### Content revision data
= Beginning of Section =

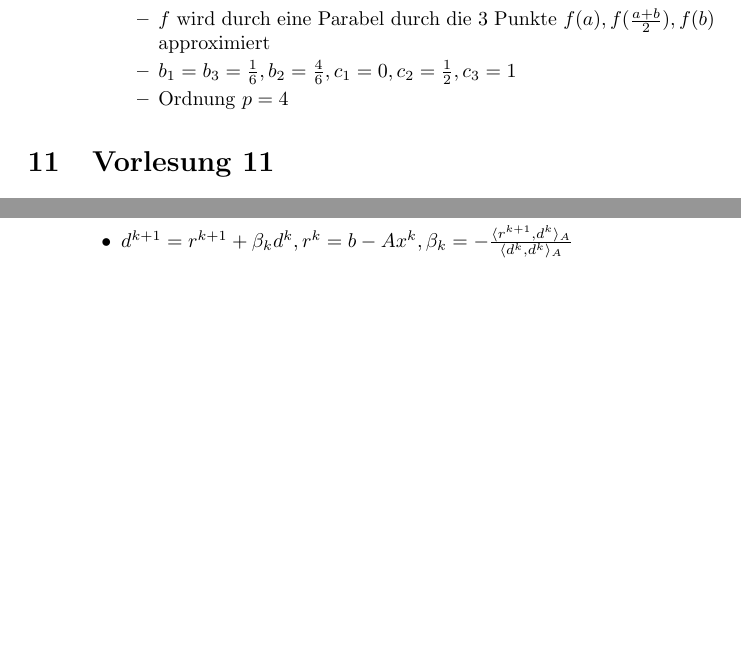
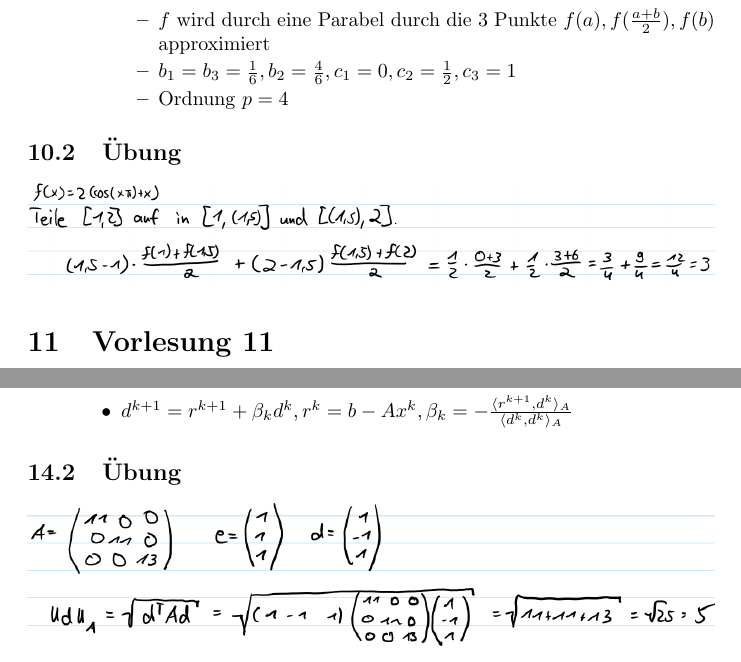
Before and after one commit to uzkns/Numerik-ILIAS, a LaTeX paper (ilias.tex): two parts of pages 16 and 20 of 20 before the commit and two parts of pages 17 and 21 of 21 after it, joined at a grey line, cut so that both start at the same text, the shorter picture padded with empty space. Compiled offline with pdfLaTeX.

Commit message:
Alle Übungen die ich hab sind hier jetzt drin (plus VL9 korrigiert)

```diff
--- a/ilias.tex
+++ b/ilias.tex
@@ -409,6 +409,8 @@ Lösungen zu den ILIAS-Lernkontrollen und -Übungen zur Vorlesung "Numerische Ma
 					\end{itemize}
 			\end{itemize}
 	\end{enumerate}
+\subsection{Übung}
+	\includegraphics[width=\textwidth]{res/vl10-1.png}
 
 \section{Vorlesung 11}
 \subsection{Lernkontrolle}
@@ -551,4 +553,6 @@ Lösungen zu den ILIAS-Lernkontrollen und -Übungen zur Vorlesung "Numerische Ma
 				\item $d^{k+1} = r^{k+1} + \beta_k d^k, r^k = b-Ax^k, \beta_k = - \frac{\langle r^{k+1}, d^k \rangle_A}{\langle d^k, d^k \rangle_A}$
 			\end{itemize}
 	\end{enumerate}
+\subsection{Übung}
+	\includegraphics[width=\textwidth]{res/vl14-1.png}
 \end{document}
```
Also changed, not shown: res/12-1.png (added), res/vl10-1.png (added), res/vl14-1.png (added), res/vl9-2.png.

= End of Section =

Reproduce every record in full. Leave out the images.

Before and after one commit to uzkns/Numerik-ILIAS, a LaTeX paper (ilias.tex): two parts of pages 16 and 20 of 20 before the commit and two parts of pages 17 and 21 of 21 after it, joined at a grey line, cut so that both start at the same text, the shorter picture padded with empty space. Compiled offline with pdfLaTeX.

Commit message:
Alle Übungen die ich hab sind hier jetzt drin (plus VL9 korrigiert)

```diff
--- a/ilias.tex
+++ b/ilias.tex
@@ -409,6 +409,8 @@ Lösungen zu den ILIAS-Lernkontrollen und -Übungen zur Vorlesung "Numerische Ma
 					\end{itemize}
 			\end{itemize}
 	\end{enumerate}
+\subsection{Übung}
+	\includegraphics[width=\textwidth]{res/vl10-1.png}
 
 \section{Vorlesung 11}
 \subsection{Lernkontrolle}
@@ -551,4 +553,6 @@ Lösungen zu den ILIAS-Lernkontrollen und -Übungen zur Vorlesung "Numerische Ma
 				\item $d^{k+1} = r^{k+1} + \beta_k d^k, r^k = b-Ax^k, \beta_k = - \frac{\langle r^{k+1}, d^k \rangle_A}{\langle d^k, d^k \rangle_A}$
 			\end{itemize}
 	\end{enumerate}
+\subsection{Übung}
+	\includegraphics[width=\textwidth]{res/vl14-1.png}
 \end{document}
```
Also changed, not shown: res/12-1.png (added), res/vl10-1.png (added), res/vl14-1.png (added), res/vl9-2.png.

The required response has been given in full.